Second Phase (RFQ issued on 1 August 2019; Total Capacity – 1.47 GW)

Under the second phase, the projects were bifurcated into two categories – Category A for smaller projects (production capacity of less than 100 MW) and Category B for larger projects (production capacity of greater than 100 MW). As noted in Table 1, two Category A and four Category B projects were initiated under this phase with a total production capacity of 1570 MW.

Table 1: Second Phase of Solar Power Project

Category A



Category B

Production Capacity

Medina Project

50 MW

Al-Faisaliah Project

600 MW

Rafha Project

20 MW

Jeddah Project

300 MW



Rabigh Project

300 MW



Al-Qurayyat Project

200 MW

Source: Round Two Press Release

Third Phase (RFQ issued on 9 January 2020; Total capacity – 1.2 GW Solar PV)
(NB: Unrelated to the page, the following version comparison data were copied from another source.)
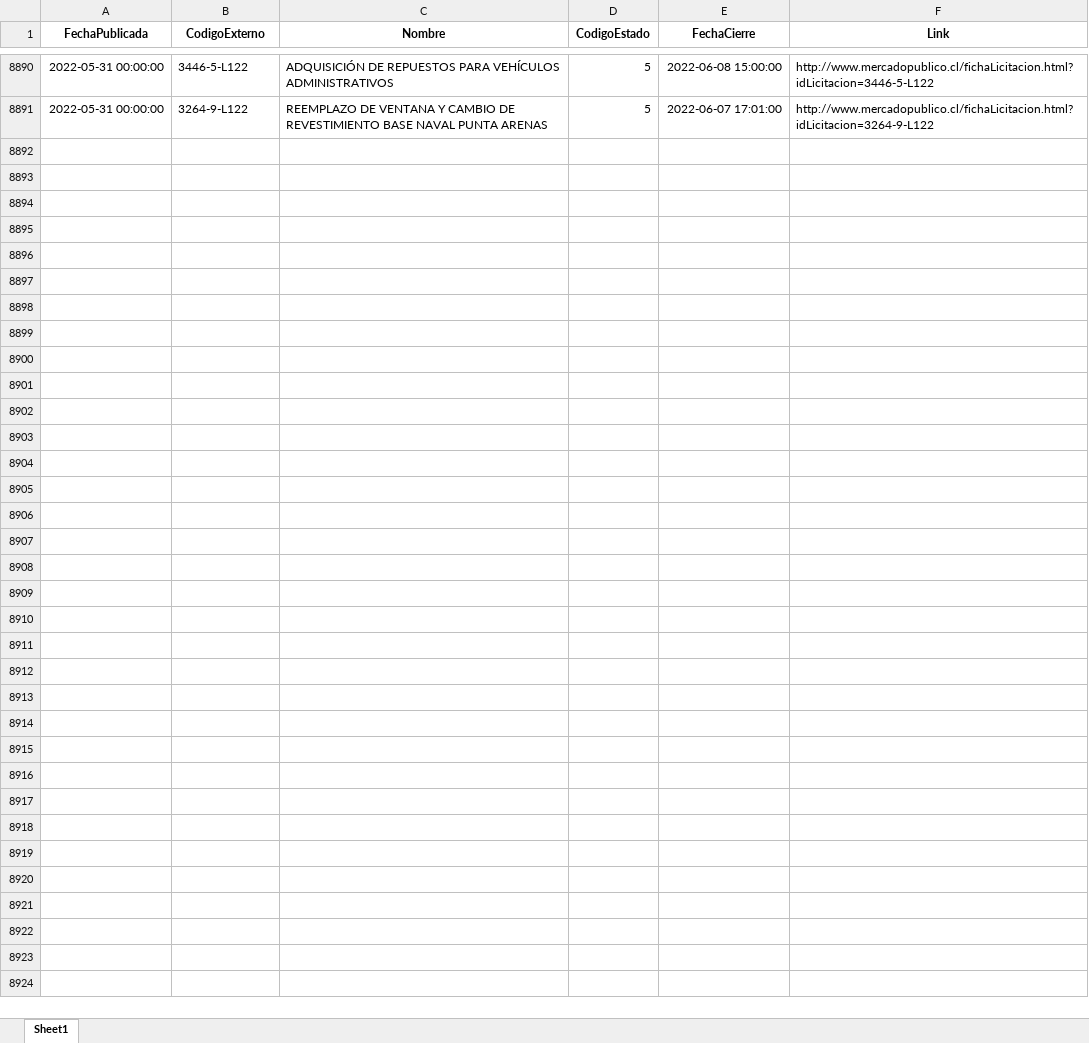
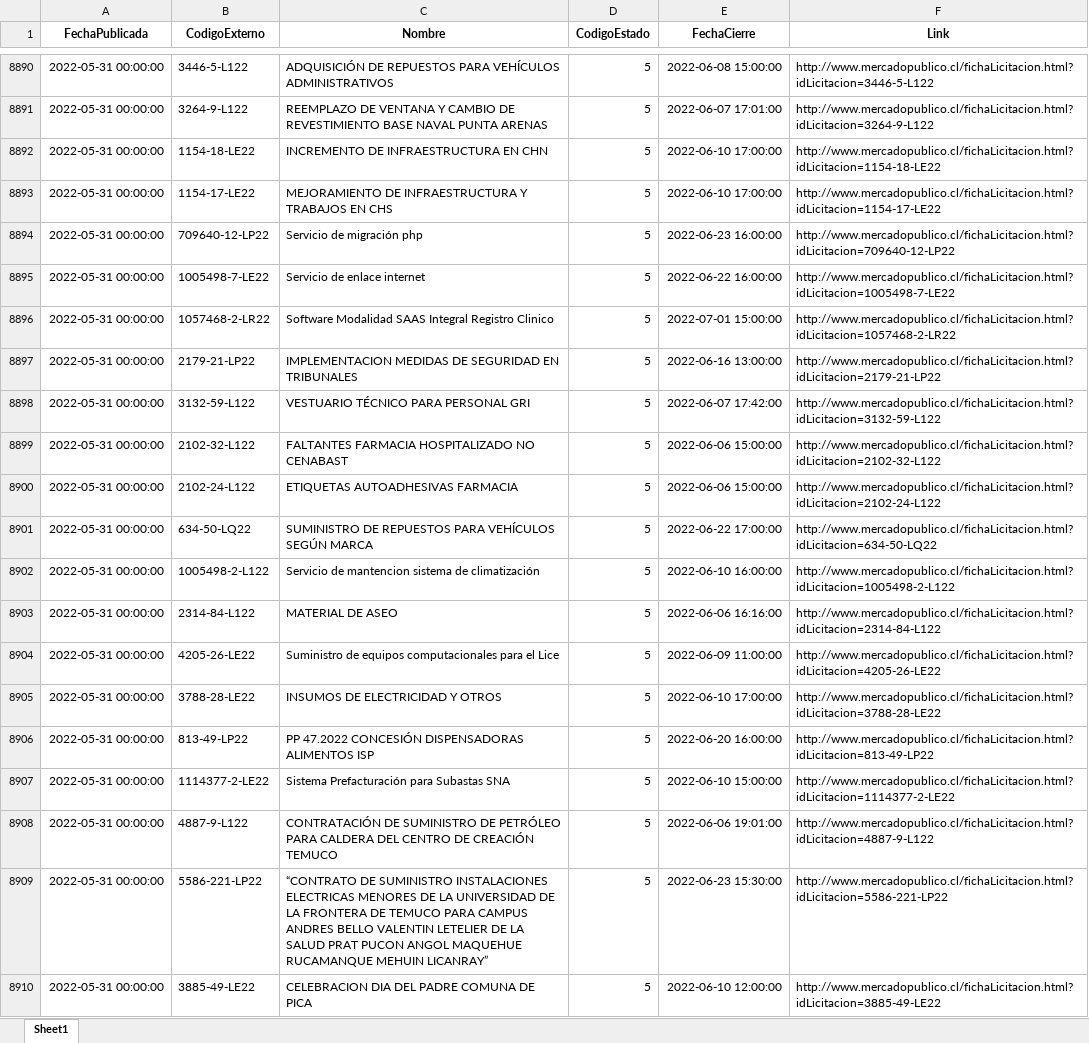
Before and after one commit to Sud-Austral/ACTION_LICITACION, an Excel workbook: licitaciones_publicadas_2019.xlsx, sheet Sheet1, drawn as a sheet; only a part is shown, gaps mark what is left out; values as stored, in another font and other column widths than the file's, no borders; the diff covers the shown part only; the diff names each change by its address in the sheet, - before the commit and + after, or states it on an @@ line.

```diff
--- a/licitaciones_publicadas_2019.xlsx (sheet Sheet1)
+++ b/licitaciones_publicadas_2019.xlsx (sheet Sheet1)
+row 8892: 2022-05-31 00:00:00 | 1154-18-LE22 | INCREMENTO DE INFRAESTRUCTURA EN CHN | 5 | 2022-06-10 17:00:00 | http://www.mercadopublico.cl/fichaLicitacion.html?idLicitacion=1154-18-LE22
+row 8893: 2022-05-31 00:00:00 | 1154-17-LE22 | MEJORAMIENTO DE INFRAESTRUCTURA Y TRABAJOS EN CHS | 5 | 2022-06-10 17:00:00 | http://www.mercadopublico.cl/fichaLicitacion.html?idLicitacion=1154-17-LE22
+row 8894: 2022-05-31 00:00:00 | 709640-12-LP22 | Servicio de migración php | 5 | 2022-06-23 16:00:00 | http://www.mercadopublico.cl/fichaLicitacion.html?idLicitacion=709640-12-LP22
+row 8895: 2022-05-31 00:00:00 | 1005498-7-LE22 | Servicio de enlace internet | 5 | 2022-06-22 16:00:00 | http://www.mercadopublico.cl/fichaLicitacion.html?idLicitacion=1005498-7-LE22
+row 8896: 2022-05-31 00:00:00 | 1057468-2-LR22 | Software Modalidad SAAS Integral Registro Clinico | 5 | 2022-07-01 15:00:00 | http://www.mercadopublico.cl/fichaLicitacion.html?idLicitacion=1057468-2-LR22
+row 8897: 2022-05-31 00:00:00 | 2179-21-LP22 | IMPLEMENTACION MEDIDAS DE SEGURIDAD EN TRIBUNALES | 5 | 2022-06-16 13:00:00 | http://www.mercadopublico.cl/fichaLicitacion.html?idLicitacion=2179-21-LP22
+row 8898: 2022-05-31 00:00:00 | 3132-59-L122 | VESTUARIO TÉCNICO PARA PERSONAL GRI | 5 | 2022-06-07 17:42:00 | http://www.mercadopublico.cl/fichaLicitacion.html?idLicitacion=3132-59-L122
+row 8899: 2022-05-31 00:00:00 | 2102-32-L122 | FALTANTES FARMACIA HOSPITALIZADO NO CENABAST | 5 | 2022-06-06 15:00:00 | http://www.mercadopublico.cl/fichaLicitacion.html?idLicitacion=2102-32-L122
+row 8900: 2022-05-31 00:00:00 | 2102-24-L122 | ETIQUETAS AUTOADHESIVAS FARMACIA | 5 | 2022-06-06 15:00:00 | http://www.mercadopublico.cl/fichaLicitacion.html?idLicitacion=2102-24-L122
+row 8901: 2022-05-31 00:00:00 | 634-50-LQ22 | SUMINISTRO DE REPUESTOS PARA VEHÍCULOS SEGÚN MARCA | 5 | 2022-06-22 17:00:00 | http://www.mercadopublico.cl/fichaLicitacion.html?idLicitacion=634-50-LQ22
+row 8902: 2022-05-31 00:00:00 | 1005498-2-L122 | Servicio de mantencion sistema de climatización | 5 | 2022-06-10 16:00:00 | http://www.mercadopublico.cl/fichaLicitacion.html?idLicitacion=1005498-2-L122
+row 8903: 2022-05-31 00:00:00 | 2314-84-L122 | MATERIAL DE ASEO | 5 | 2022-06-06 16:16:00 | http://www.mercadopublico.cl/fichaLicitacion.html?idLicitacion=2314-84-L122
+row 8904: 2022-05-31 00:00:00 | 4205-26-LE22 | Suministro de equipos computacionales para el Lice | 5 | 2022-06-09 11:00:00 | http://www.mercadopublico.cl/fichaLicitacion.html?idLicitacion=4205-26-LE22
+row 8905: 2022-05-31 00:00:00 | 3788-28-LE22 | INSUMOS DE ELECTRICIDAD Y OTROS | 5 | 2022-06-10 17:00:00 | http://www.mercadopublico.cl/fichaLicitacion.html?idLicitacion=3788-28-LE22
+row 8906: 2022-05-31 00:00:00 | 813-49-LP22 | PP 47.2022 CONCESIÓN DISPENSADORAS ALIMENTOS ISP | 5 | 2022-06-20 16:00:00 | http://www.mercadopublico.cl/fichaLicitacion.html?idLicitacion=813-49-LP22
+row 8907: 2022-05-31 00:00:00 | 1114377-2-LE22 | Sistema Prefacturación para Subastas SNA | 5 | 2022-06-10 15:00:00 | http://www.mercadopublico.cl/fichaLicitacion.html?idLicitacion=1114377-2-LE22
+row 8908: 2022-05-31 00:00:00 | 4887-9-L122 | CONTRATACIÓN DE SUMINISTRO DE PETRÓLEO PARA CALDERA DEL CENTRO DE CREACIÓN TEMUCO | 5 | 2022-06-06 19:01:00 | http://www.mercadopublico.cl/fichaLicitacion.html?idLicitacion=4887-9-L122
+row 8909: 2022-05-31 00:00:00 | 5586-221-LP22 | “CONTRATO DE SUMINISTRO INSTALACIONES ELECTRICAS MENORES DE LA UNIVERSIDAD DE LA FRONTERA DE TEMUCO PARA CAMPUS ANDRES BELLO VALENTIN LETELIER DE LA SALUD PRAT PUCON ANGOL MAQUEHUE RUCAMANQUE MEHUIN LICANRAY” | 5 | 2022-06-23 15:30:00 | http://www.mercadopublico.cl/fichaLicitacion.html?idLicitacion=5586-221-LP22
+row 8910: 2022-05-31 00:00:00 | 3885-49-LE22 | CELEBRACION DIA DEL PADRE COMUNA DE PICA | 5 | 2022-06-10 12:00:00 | http://www.mercadopublico.cl/fichaLicitacion.html?idLicitacion=3885-49-LE22
```
Also changed, not shown: 69 added rows elsewhere in this sheet.
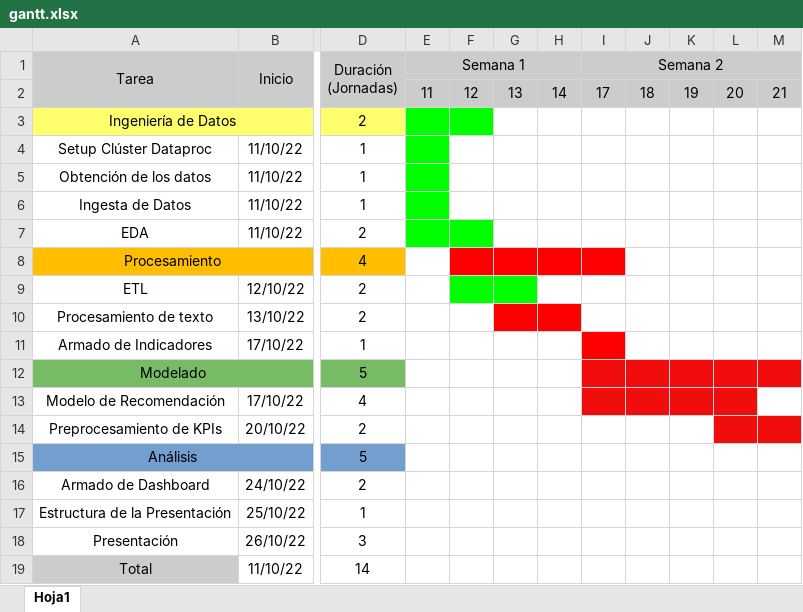
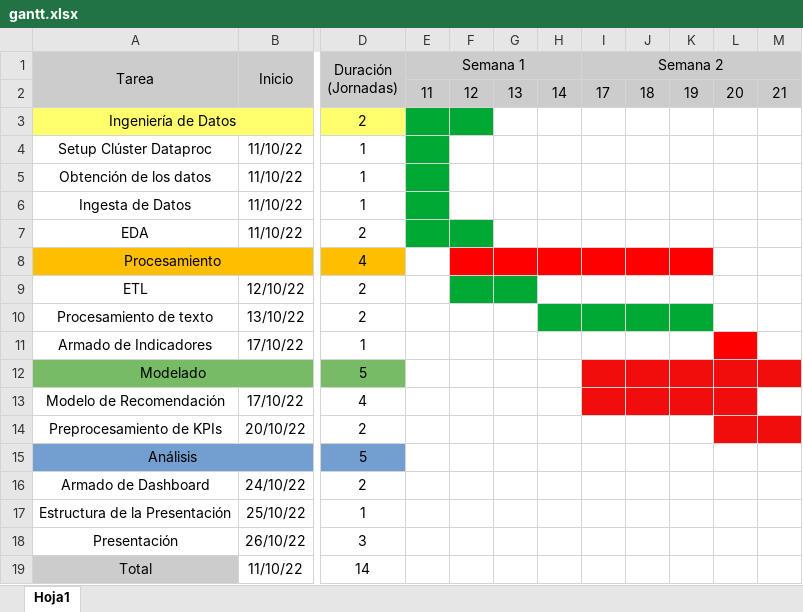
Before and after one commit to martinrojas20/CADS-PF, an Excel workbook: doc/gantt.xlsx, sheet Hoja1, drawn as a sheet; only a part is shown, gaps mark what is left out; values as stored, in another font and other column widths than the file's, no borders; the diff names each change by its address in the sheet, - before the commit and + after, or states it on an @@ line.

```diff
--- a/doc/gantt.xlsx (sheet Hoja1)
+++ b/doc/gantt.xlsx (sheet Hoja1)
-E3:F3 fill: #00FF00
+E3:F3 fill: #00A933
-E4:E6 fill: #00FF00
+E4:E6 fill: #00A933
-E7:F7 fill: #00FF00
+E7:F7 fill: #00A933
-J8:K8 fill: none
+J8:K8 fill: #FF0000
-F9:G9 fill: #00FF00
+F9:G9 fill: #00A933
-G10 fill: #FF0000
+G10 fill: none
-H10 fill: #FF0000
+H10 fill: #00A933
-I10:K10 fill: none
+I10:K10 fill: #00A933
-I11 fill: #FF0000
+I11 fill: none
-L11 fill: none
+L11 fill: #FF0000
```
Also changed, not shown: 15 other files.
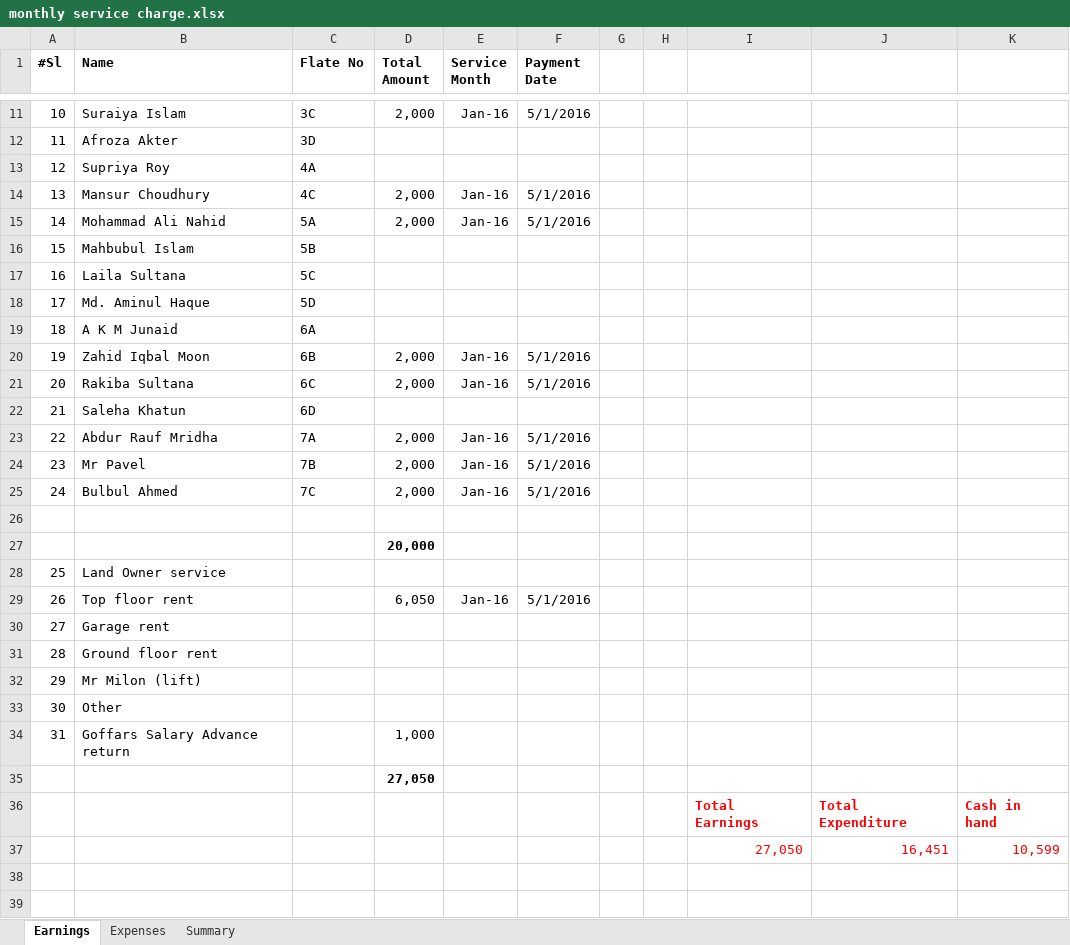
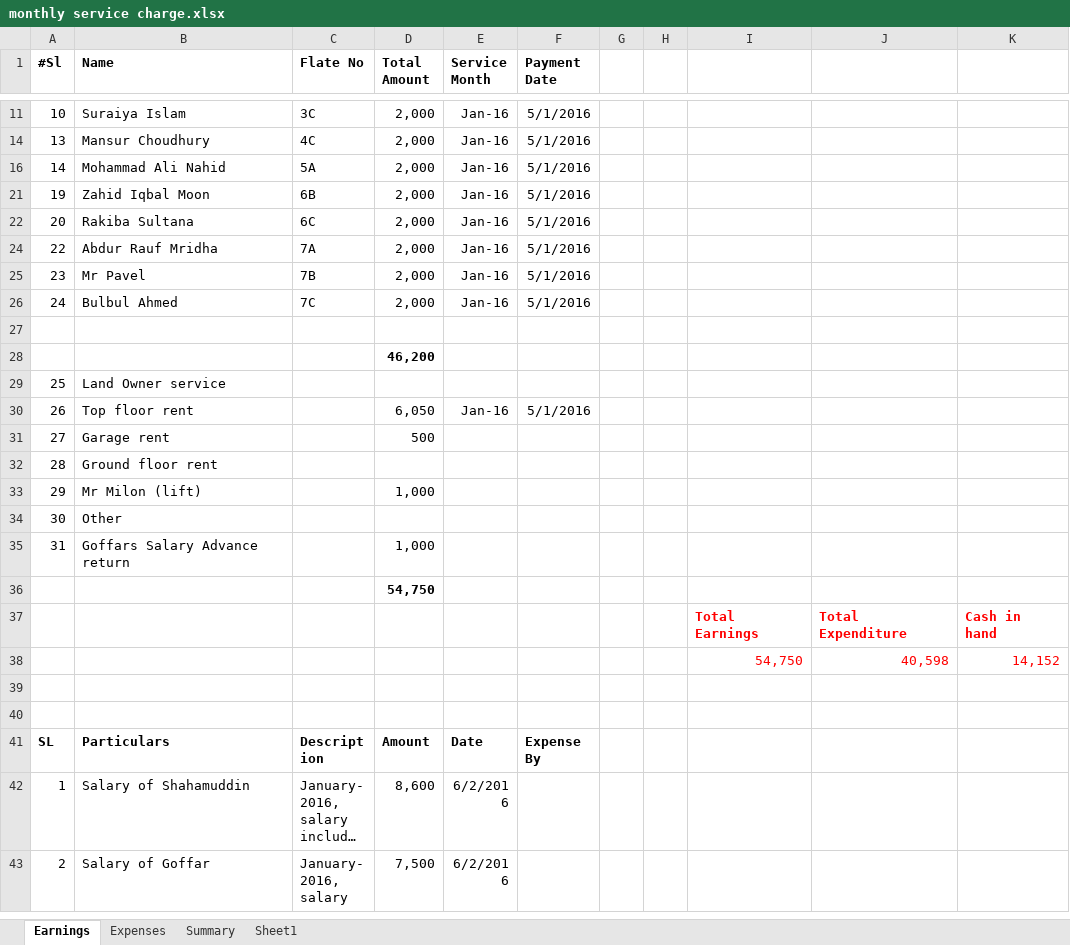
Before and after one commit to bulucseku/BasicHrSystem, an Excel workbook: documents/CalculationOfFlat/monthly service charge.xlsx, sheet Earnings, drawn as a sheet; only a part is shown, gaps mark what is left out; the shorter side is filled out with more unchanged rows; long unchanged cells end in …; values as stored, in another font and other column widths than the file's, no borders; removed rows and columns are numbered as before the commit, all else as after; the diff covers the shown part only; the diff names each change by its address in the sheet, - before the commit and + after, or states it on an @@ line.

Commit message:
excel updated

```diff
--- a/documents/CalculationOfFlat/monthly service charge.xlsx (sheet Earnings)
+++ b/documents/CalculationOfFlat/monthly service charge.xlsx (sheet Earnings)
+sheet tab: Sheet1
@@ row 12 hidden: 11 | Afroza Akter | 3D @@
-row 13: 12 | Supriya Roy | 4A
-row 16: 15 | Mahbubul Islam | 5B
-row 17: 16 | Laila Sultana | 5C
-row 18: 17 | Md. Aminul Haque | 5D
-row 19: 18 | A K M Junaid | 6A
-row 22: 21 | Saleha Khatun | 6D
-D28 (Total Amount): 20,000
+D28 (Total Amount): 46,200
-D31 (Total Amount): (empty)
+D31 (Total Amount): 500
-D33 (Total Amount): (empty)
+D33 (Total Amount): 1,000
-D36 (Total Amount): 27,050
+D36 (Total Amount): 54,750
-row 37:  |  |  |  |  |  |  |  | 27,050 | 16,451 | 10,599
+row 38:  |  |  |  |  |  |  |  | 54,750 | 40,598 | 14,152
```
Also changed, not shown: 8 added rows, 14 removed rows, 1 hidden or unhidden row and 2 edited cells elsewhere in this sheet, hidden cells, 1 other file.
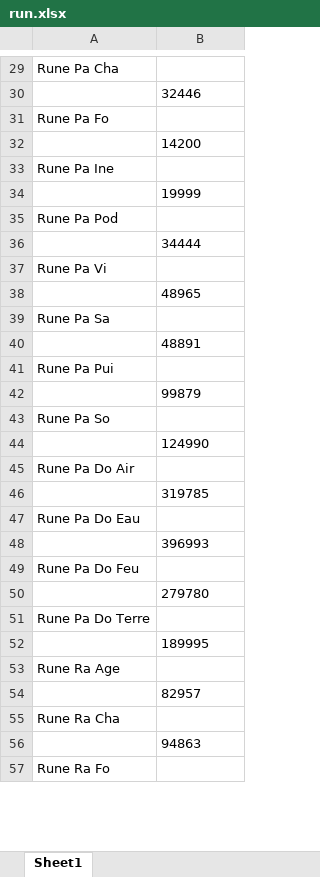
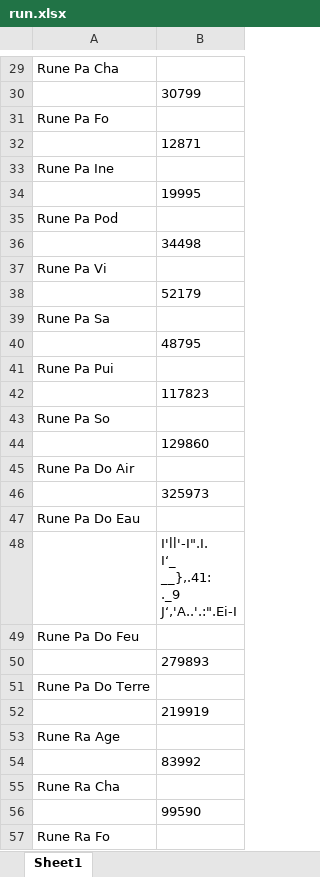
Before and after one commit to Greenlamp2/DofusRune, an Excel workbook: run.xlsx, sheet Sheet1, drawn as a sheet; only a part is shown, gaps mark what is left out; values as stored, in another font and other column widths than the file's, no borders; charts and pictures not drawn; ↵ is a line break in a cell; the diff covers the shown part only; the diff names each change by its address in the sheet, - before the commit and + after, or states it on an @@ line.

```diff
--- a/run.xlsx (sheet Sheet1)
+++ b/run.xlsx (sheet Sheet1)
-B30: 32446
+B30: 30799
-B32: 14200
+B32: 12871
-B34: 19999
+B34: 19995
-B36: 34444
+B36: 34498
-B38: 48965
+B38: 52179
-B40: 48891
+B40: 48795
-B42: 99879
+B42: 117823
-B44: 124990
+B44: 129860
-B46: 319785
+B46: 325973
-B48: 396993
+B48: I'll'-I".I. ↵ I‘_ ↵ __},.41: ↵ ._9 ↵ J‘,'A..'.:".Ei-I
-B50: 279780
+B50: 279893
-B52: 189995
+B52: 219919
-B54: 82957
+B54: 83992
-B56: 94863
+B56: 99590
```
Also changed, not shown: 20 edited cells elsewhere in this sheet, charts or pictures, façonneur.xlsx.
In phase three (Table 2), four solar projects were initiated and divided into smaller and larger projects with a total production capacity of 1200 MG.  

Table 2: Third Phase of Solar Power Project

Category A

Production Capacity

Category B

Production Capacity

Wadi Ad Dawasir

120 MW

AR Rass Project

700 MW

Layla Project

80 MW

Saad Project

300 MW

Source: Round Three Press Release

Fourth Phase (Launch date - 25 September 2022; Total capacity - 3300 MW)

Under phase four, Saudi Power Procurement Co. has launched five projects comprising three wind energy and two solar projects (Table 3).

Table 3: Fourth Phase of Solar Power Project

Solar Projects

Production Capacity

Wind Energy Projects

Production Capacity

Al Hinakiyah

1100 MW


700 MW


400 MW

Al Ghat

600 MW



Waad Al Shamal

500 MW

Source: Saudi Press Agency

The total renewable energy production capacity combining the four phases is 6.67 GW. By 2024, the NREP projects aim to generate 15,108,701 MW of electricity annually and provide energy to 692,557 houses.

Saudi Arabia has immense solar power generation capacity. However, producing electricity is only part of the story. Due consideration needs to be given if it can be stored and transmitted. A recent study by Muhammad Zubair and Ahmed Bilal Awan states that it is economically feasible for MENA countries to export photovoltaic solar energy of 8 GW to Europe and South Asia through a high voltage direct current (HVDC) multi-terminal transmission line. Out of all the explored routes, the most viable one is from Riyadh to Greece via Iran, Iraq and Kuwait. Along with reducing the ecological footprint of the solar importing countries, exporting solar energy will increase Saudi Arabia’s renewable footprint in the neighbouring nations replacing its liquid fuel dependence and paving the way for a sustainable future.

Saudi Arabia and India share strong bilateral ties, with the Kingdom being India’s fourth largest trade partner, valued at US$42.8 billion in 2021-22. Saudi Arabia significantly impacts India’s energy sector, meeting around 18 percent of its crude oil requirement and about 22 percent of its LPG requirement. Cross-country investments have spiked in recent years as well. Given India’s commitment to the Paris Climate Agreement and pledge to become carbon neutral by 2070, renewable energy is a potential avenue for future investments. India launching the International Solar Alliance (ISA) only indicates its dedication to deploying solar energy solutions. The surge of a new wave of energy diplomacy has been witnessed with the discussions of deep-sea cables connecting the Gujarat coast and the Middle East through a green grid. With Saudi Arabia looking to expand its energy mix and the growth rate of the population and economy of India pointing towards a future rise in energy needs, there are immense possibilities for collaboration in renewable sources, including solar and wind energy projects.

As part of its editorial policy, the MEI@ND standardizes spelling and date formats to make the text uniformly accessible and stylistically consistent. The views expressed here are those of the author and do not necessarily reflect the views/positions of the MEI@ND. Editor, MEI@ND: P R Kumaraswamy